Long Beach printmaker, LSU alumna to solo at Brandstater
February 4, 2009
By Darla Martin Tucker
RIVERSIDE, Calif. – ( www.lasierra.edu ) Gabriela Martinez loves to tell the stories of her family’s rich pasts living in and emigrating from different countries.
She tells such tales in visual ways, with linoleum and wood cut prints in earthy hues of red, green, blue and other colors. She conjures dream-like images, deriving imaginative illustrations from her own observations, from journal entries, short stories, notes and stories told by her mother.
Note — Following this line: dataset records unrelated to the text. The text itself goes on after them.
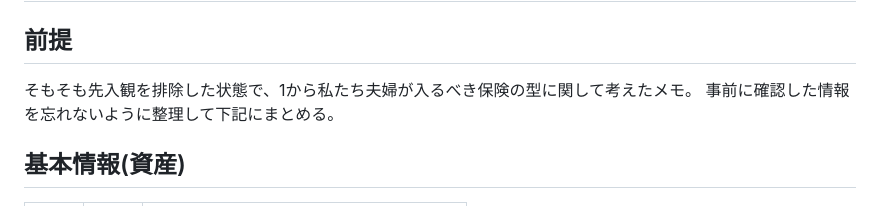
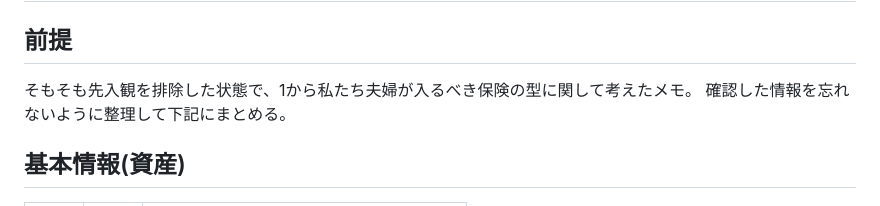
Before and after one commit to Kasahara-Hirofumi/Test, a Markdown page: hoken/保険まとめ.md, the part around the change. Rendered like a GitHub page.

```diff
--- a/hoken/保険まとめ.md
+++ b/hoken/保険まとめ.md
@@ -2,7 +2,7 @@
 
 ## 前提
 そもそも先入観を排除した状態で、1から私たち夫婦が入るべき保険の型に関して考えたメモ。
-事前に確認した情報を忘れないように整理して下記にまとめる。
+確認した情報を忘れないように整理して下記にまとめる。
 
 ## 基本情報(資産)
 | 区分 | 項目 | 金額 |
```
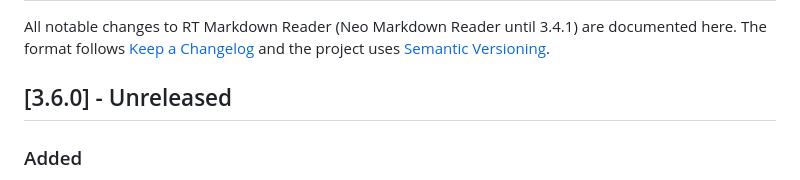
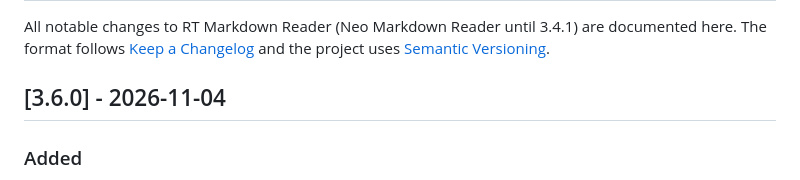
Before and after one commit to neogentrics/neo-markdown-reader, a Markdown page: CHANGELOG.md, the part around the change. Drawn GitHub-style.

```diff
--- a/CHANGELOG.md
+++ b/CHANGELOG.md
@@ -4,7 +4,7 @@ All notable changes to RT Markdown Reader (Neo Markdown Reader until 3.4.1) are
 The format follows [Keep a Changelog](https://keepachangelog.com/en/1.1.0/) and the project uses
 [Semantic Versioning](https://semver.org/).
 
-## [3.6.0] - Unreleased
+## [3.6.0] - 2026-11-04
 
 ### Added
 - **App Link** (*Preferences → Linked Apps*): other Recon Towers apps on this computer can link with this one, and
```
Also changed, not shown: README.md (+2 -2 lines).
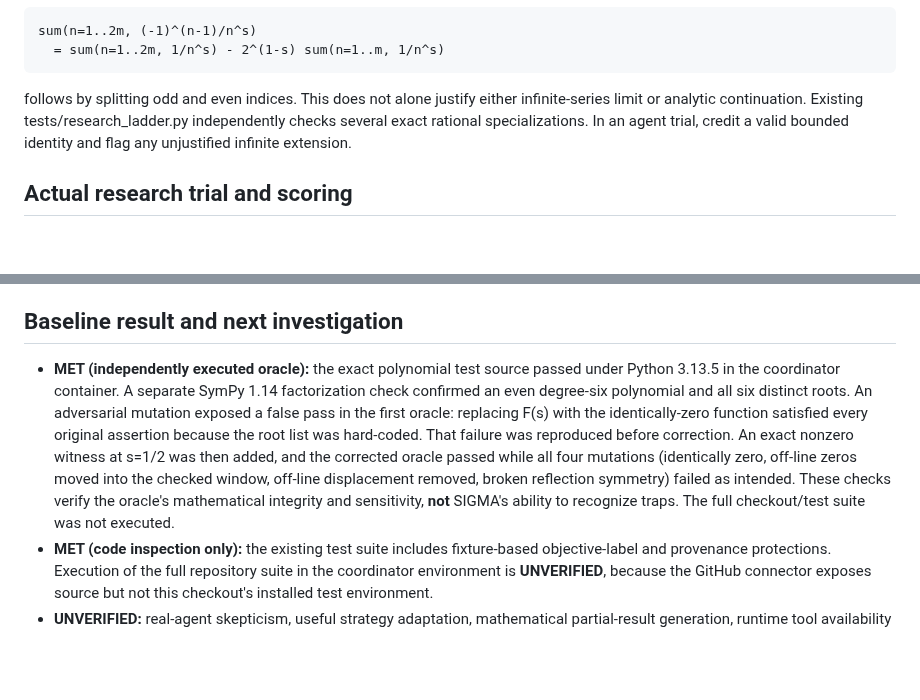
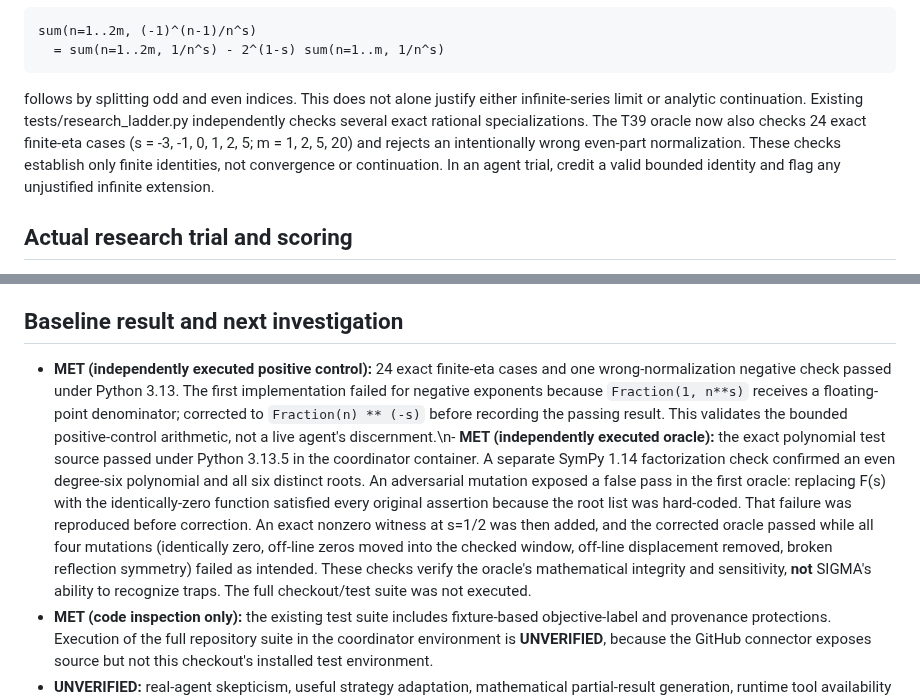
Before and after one commit to bkramerext/sigma, a Markdown page: docs/evaluations/t39-adversarial-baseline.md, 2 parts joined by grey strips. Rendered like a GitHub page; blank space fills up the shorter version.

Commit message:
T39 document exact positive-control coverage and caught exponent bug

```diff
--- a/docs/evaluations/t39-adversarial-baseline.md
+++ b/docs/evaluations/t39-adversarial-baseline.md
@@ -57,7 +57,7 @@ This degree-six polynomial has the reflection relation F(s)=F(1-s) and conjugati
     sum(n=1..2m, (-1)^(n-1)/n^s)
       = sum(n=1..2m, 1/n^s) - 2^(1-s) sum(n=1..m, 1/n^s)
 
-follows by splitting odd and even indices. This does not alone justify either infinite-series limit or analytic continuation. Existing tests/research_ladder.py independently checks several exact rational specializations. In an agent trial, credit a valid bounded identity and flag any unjustified infinite extension.
+follows by splitting odd and even indices. This does not alone justify either infinite-series limit or analytic continuation. Existing tests/research_ladder.py independently checks several exact rational specializations. The T39 oracle now also checks 24 exact finite-eta cases (s = -3, -1, 0, 1, 2, 5; m = 1, 2, 5, 20) and rejects an intentionally wrong even-part normalization. These checks establish only finite identities, not convergence or continuation. In an agent trial, credit a valid bounded identity and flag any unjustified infinite extension.
 
 ## Actual research trial and scoring
 
@@ -75,7 +75,7 @@ For each case, score from 0 (wrong/missed), 1 (qualified or partly correct), to
 
 ## Baseline result and next investigation
 
-- **MET (independently executed oracle):** the exact polynomial test source passed under Python 3.13.5 in the coordinator container. A separate SymPy 1.14 factorization check confirmed an even degree-six polynomial and all six distinct roots. An adversarial mutation exposed a false pass in the first oracle: replacing F(s) with the identically-zero function satisfied every original assertion because the root list was hard-coded. That failure was reproduced before correction. An exact nonzero witness at s=1/2 was then added, and the corrected oracle passed while all four mutations (identically zero, off-line zeros moved into the checked window, off-line displacement removed, broken reflection symmetry) failed as intended. These checks verify the oracle's mathematical integrity and sensitivity, **not** SIGMA's ability to recognize traps. The full checkout/test suite was not executed.
+- **MET (independently executed positive control):** 24 exact finite-eta cases and one wrong-normalization negative check passed under Python 3.13. The first implementation failed for negative exponents because `Fraction(1, n**s)` receives a floating-point denominator; corrected to `Fraction(n) ** (-s)` before recording the passing result. This validates the bounded positive-control arithmetic, not a live agent's discernment.\n- **MET (independently executed oracle):** the exact polynomial test source passed under Python 3.13.5 in the coordinator container. A separate SymPy 1.14 factorization check confirmed an even degree-six polynomial and all six distinct roots. An adversarial mutation exposed a false pass in the first oracle: replacing F(s) with the identically-zero function satisfied every original assertion because the root list was hard-coded. That failure was reproduced before correction. An exact nonzero witness at s=1/2 was then added, and the corrected oracle passed while all four mutations (identically zero, off-line zeros moved into the checked window, off-line displacement removed, broken reflection symmetry) failed as intended. These checks verify the oracle's mathematical integrity and sensitivity, **not** SIGMA's ability to recognize traps. The full checkout/test suite was not executed.
 - **MET (code inspection only):** the existing test suite includes fixture-based objective-label and provenance protections. Execution of the full repository suite in the coordinator environment is **UNVERIFIED**, because the GitHub connector exposes source but not this checkout's installed test environment.
 - **UNVERIFIED:** real-agent skepticism, useful strategy adaptation, mathematical partial-result generation, runtime tool availability in user deployment, and UI/report behavior on an actual T39 run.
 - **PENDING T37:** reliable propagation of unresolved obligations across longer and older session histories.
```
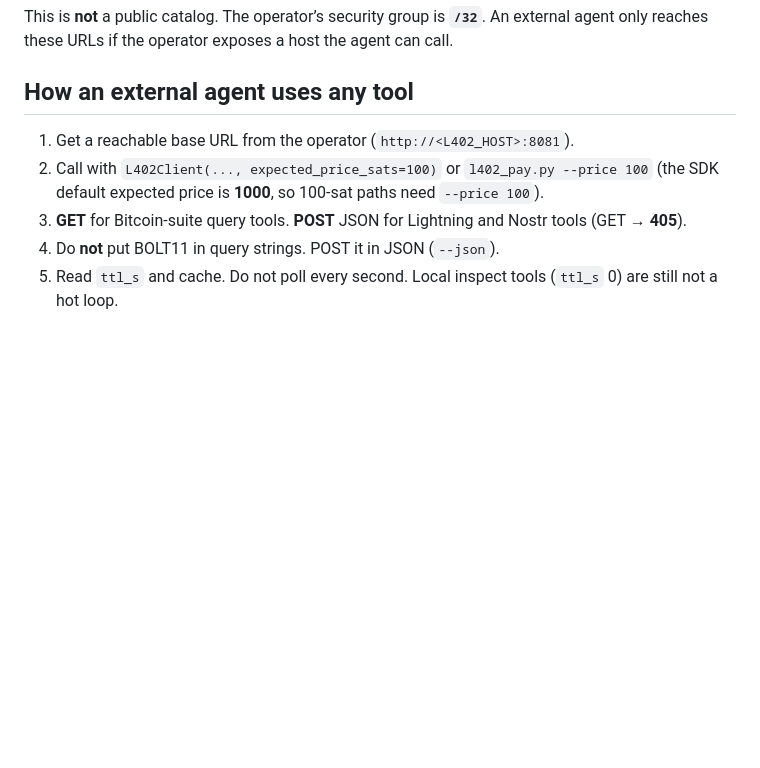
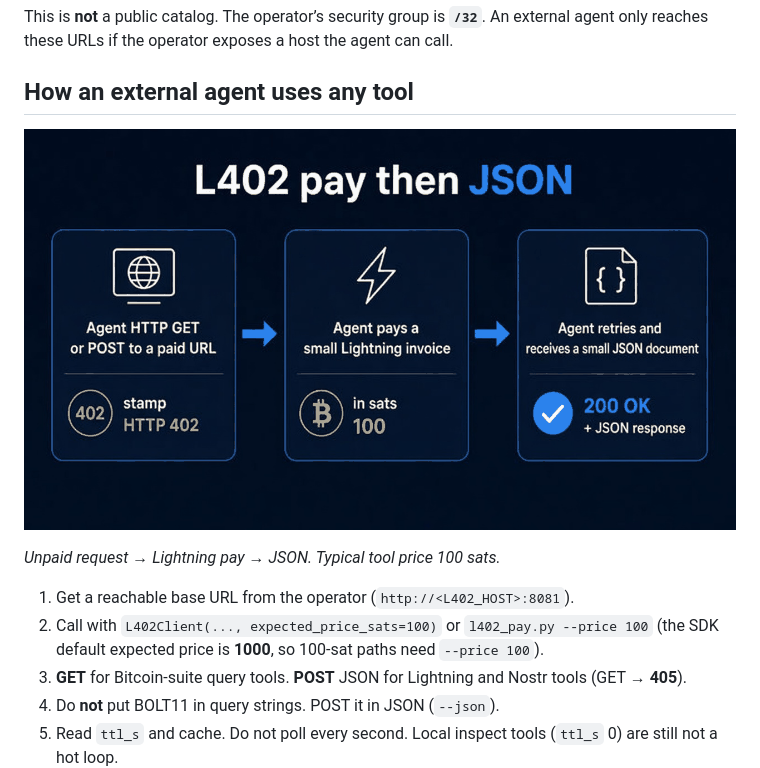
Before and after one commit to gpu7/agent-bitcoin, a Markdown page: docs/l402-tools.md, the part around the change. GitHub-like rendering; pictures changed too: docs/images/l402-pay-flow.png (added); blank space fills up the shorter version.

```diff
--- a/docs/l402-tools.md
+++ b/docs/l402-tools.md
@@ -11,6 +11,10 @@ Finance and Nostr tool paths are typically **100 sats**. Demo `hello` / PDF / PN
 This is **not** a public catalog. The operator’s security group is **`/32`**. An external agent only reaches these URLs if the operator exposes a host the agent can call.
 
 ## How an external agent uses any tool
+
+![L402: pay then JSON](images/l402-pay-flow.png)
+
+*Unpaid request → Lightning pay → JSON. Typical tool price 100 sats.*
 
 1. Get a reachable base URL from the operator (`http://<L402_HOST>:8081`).
 2. Call with `L402Client(..., expected_price_sats=100)` or `l402_pay.py --price 100` (the SDK default expected price is **1000**, so 100-sat paths need `--price 100`).
```
Also changed, not shown: CHANGELOG.md (+6 -0 lines).
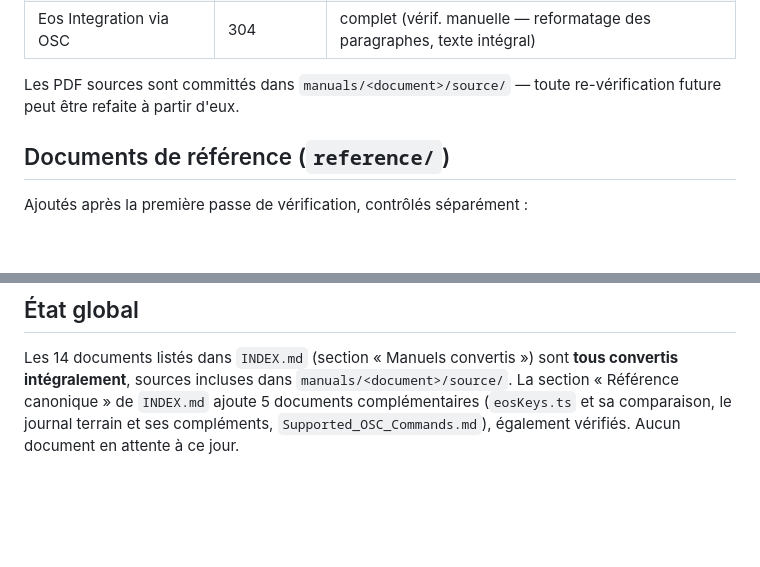
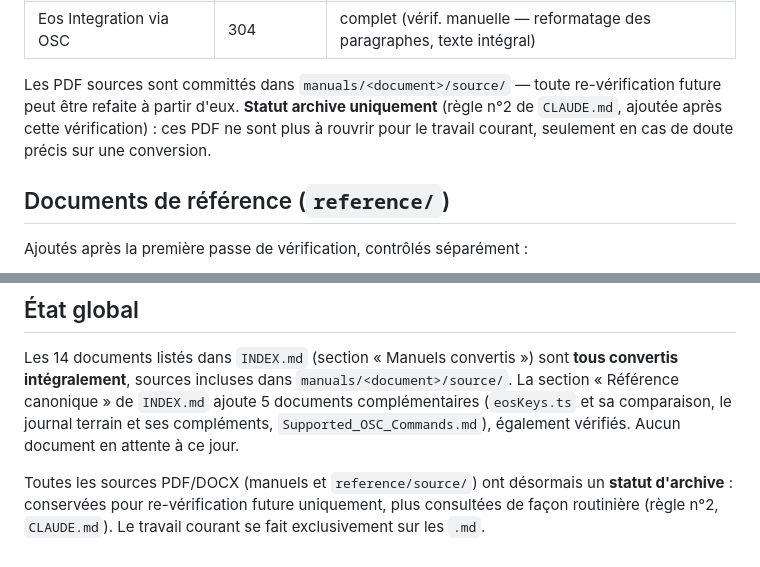
Before and after one commit to pastrestresbien-collab/macro2eos, a Markdown page: VERIFICATION.md, 2 parts joined by grey strips. Drawn GitHub-style; blank space fills up the shorter version.

```diff
--- a/VERIFICATION.md
+++ b/VERIFICATION.md
@@ -52,7 +52,9 @@ dans le Markdown converti.
 | Eos Integration via OSC | 304 | complet (vérif. manuelle — reformatage des paragraphes, texte intégral) |
 
 Les PDF sources sont committés dans `manuals/<document>/source/` — toute re-vérification
-future peut être refaite à partir d'eux.
+future peut être refaite à partir d'eux. **Statut archive uniquement** (règle n°2 de
+`CLAUDE.md`, ajoutée après cette vérification) : ces PDF ne sont plus à rouvrir pour le
+travail courant, seulement en cas de doute précis sur une conversion.
 
 ## Documents de référence (`reference/`)
 
@@ -84,3 +86,7 @@ intégralement**, sources incluses dans `manuals/<document>/source/`. La section
 canonique » de `INDEX.md` ajoute 5 documents complémentaires (`eosKeys.ts` et sa comparaison,
 le journal terrain et ses compléments, `Supported_OSC_Commands.md`), également vérifiés.
 Aucun document en attente à ce jour.
+
+Toutes les sources PDF/DOCX (manuels et `reference/source/`) ont désormais un **statut
+d'archive** : conservées pour re-vérification future uniquement, plus consultées de façon
+routinière (règle n°2, `CLAUDE.md`). Le travail courant se fait exclusivement sur les `.md`.
```
Also changed, not shown: INDEX.md (+5 -2 lines).
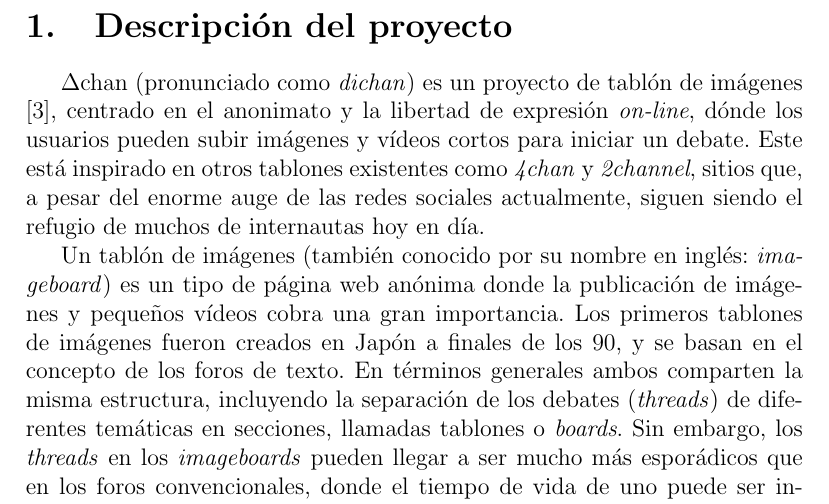
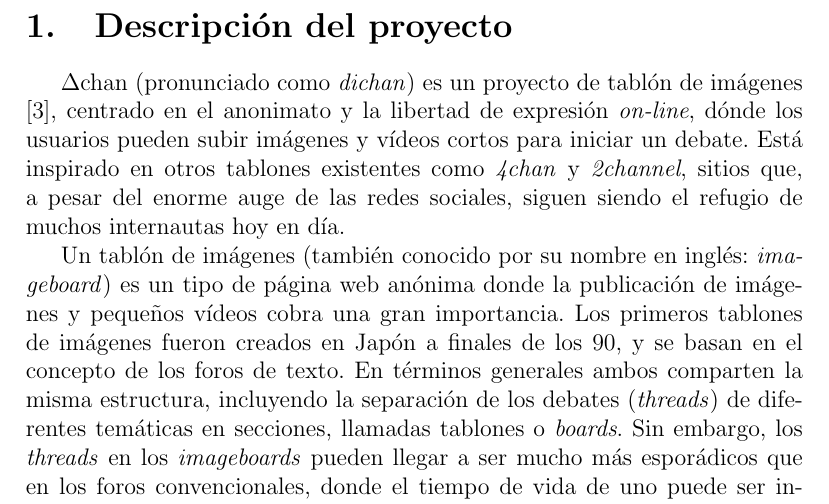
Before and after one commit to 1noro/dam2-proyecto-final, a LaTeX document (proyecto.tex): part of page 3 of 7, cut so that both start at the same text. Compiled offline with pdfLaTeX.

Commit message:
last update 22

```diff
--- a/proyecto.tex
+++ b/proyecto.tex
@@ -56,7 +53,7 @@
 
     %\bigskip\hrule\bigskip
 
-    \Dchan (pronunciado como \textit{dichan}) es un proyecto de tablón de imágenes \cite{wikiImageboard}, centrado en el anonimato y la libertad de expresión \textit{on-line}, dónde los usuarios pueden subir imágenes y vídeos cortos para iniciar un debate. Este está inspirado en otros tablones existentes como \emph{4chan} y \emph{2channel}, sitios que, a pesar del enorme auge de las redes sociales actualmente, siguen siendo el refugio de muchos de internautas hoy en día.
+    \Dchan (pronunciado como \textit{dichan}) es un proyecto de tablón de imágenes \cite{wikiImageboard}, centrado en el anonimato y la libertad de expresión \textit{on-line}, dónde los usuarios pueden subir imágenes y vídeos cortos para iniciar un debate. Está inspirado en otros tablones existentes como \emph{4chan} y \emph{2channel}, sitios que, a pesar del enorme auge de las redes sociales, siguen siendo el refugio de muchos internautas hoy en día.
 
     Un tablón de imágenes (también conocido por su nombre en inglés: \textit{imageboard}) es un tipo de página web anónima donde la publicación de imágenes y pequeños vídeos cobra una gran importancia. Los primeros tablones de imágenes fueron creados en Japón a finales de los 90, y se basan en el concepto de los foros de texto. En términos generales ambos comparten la misma estructura, incluyendo la separación de los debates (\textit{threads}) de diferentes temáticas en secciones, llamadas tablones o \textit{boards}. Sin embargo, los \textit{threads} en los \textit{imageboards} pueden llegar a ser mucho más esporádicos que en los foros convencionales, donde el tiempo de vida de uno puede ser inferior a varias horas. Los tablones de imágenes más populares en occidente tienden a estar relacionados en su mayoría con la cultura japonesa, como son la temática del \emph{anime} y \emph{manga}. Sin embargo, en Japón son más populares y sus tópicos abarcan una gran variedad de temas.
 
```
Also changed, not shown: proyecto.pdf, proyecto.tex (3 more changed lines).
Between Feb. 17 and March 9, Martinez will display 25 of her linoleum and woodcut prints in La Sierra University’s Brandstater Gallery. The pieces will vary in size from four-inch-by-three-inch prints to two-feet-by-four-feet. Martinez, a 2000 LSU graduate, will be the gallery’s solo exhibitor. Her show is titled “Historias/Histories” and depicts her family’s stories permeated with issues of immigration, gender, maturity and love
Brandstater Gallery hours are Mon. – Thurs. 10 a.m. – 4 p.m., Sun., 2 – 5 p.m. During LSU’s Alumni Weekend the gallery will be open Feb. 28, 2 – 5 p.m. and March 1, 10 a.m. – 5 p.m. The gallery will hold a closing reception and artist’s talk March 9, 6 – 8 p.m. Gallery and reception admission is free.
“Historias/Histories” derives from Martinez’s thesis for a Master’s in Fine Arts in printmaking, which she received from California State University, Long Beach last year.
The artist makes a linoleum or woodcut print by gouging a reverse image onto a block, leaving a raised surface that functions as a stamp. Using a roller, she applies ink to the surface of the plate, places a sheet of paper over the plate and runs it under a metal roller to make an impression of the image onto the paper.
Martinez likes working with linoleum because it “is quick and easy to cut,” she said. She purchases the material at flooring stores. “…I like printmaking because I can make countless copies and distribute them to as many people as I want. It makes the art form less precious and more egalitarian in my opinion,” the artist said.
“Art in general suits my personality. It doesn’t work for everyone,” said Martinez. “You have to be willing to make some big sacrifices, listen to negative opinions about your work, which actually becomes a non-issue at some point, and have the nerve to say that what you create is worth an audience taking the time to look at it.”
“I’ve always made art and I don’t know how to stop, basically. And, as people continue paying me to do it, stopping doesn’t really have a point, does it?” she commented.
Martinez is currently working as an educator at the Museum of Latin American Art in Long Beach and the Los Angeles County High School for the Arts. She exhibited her work in five solo shows since 1999 and in 28 group shows since 1995. In addition to her work for the Museum of Latin American Art, Martinez served as an instructor at Cal State Long Beach, La Mano Press in Los Angeles, Korean Immigrants Workers Association, Good Samaritan Presbyterian Church in Glendale, La Sierra Academy, La Sierra University and Brandstater Gallery.
Martinez began working in La Sierra’s art studios as a high school senior. The university ultimately provided an “art home” for the artist, she said. Martinez deems LSU’s professors “the most influential instructors I’ve ever had. …I appreciate the fact that I was never pushed to make art or told how my art should be or look, but was instead provided a very open environment for experimentation. The department gave me confidence to continue my studies and eventually my career.”
“ Academically I received an education that won me a lot of compliments as I continued on into graduate school,” she said.
PR Contact: Larry Becker
Executive Director of University Relations
La Sierra University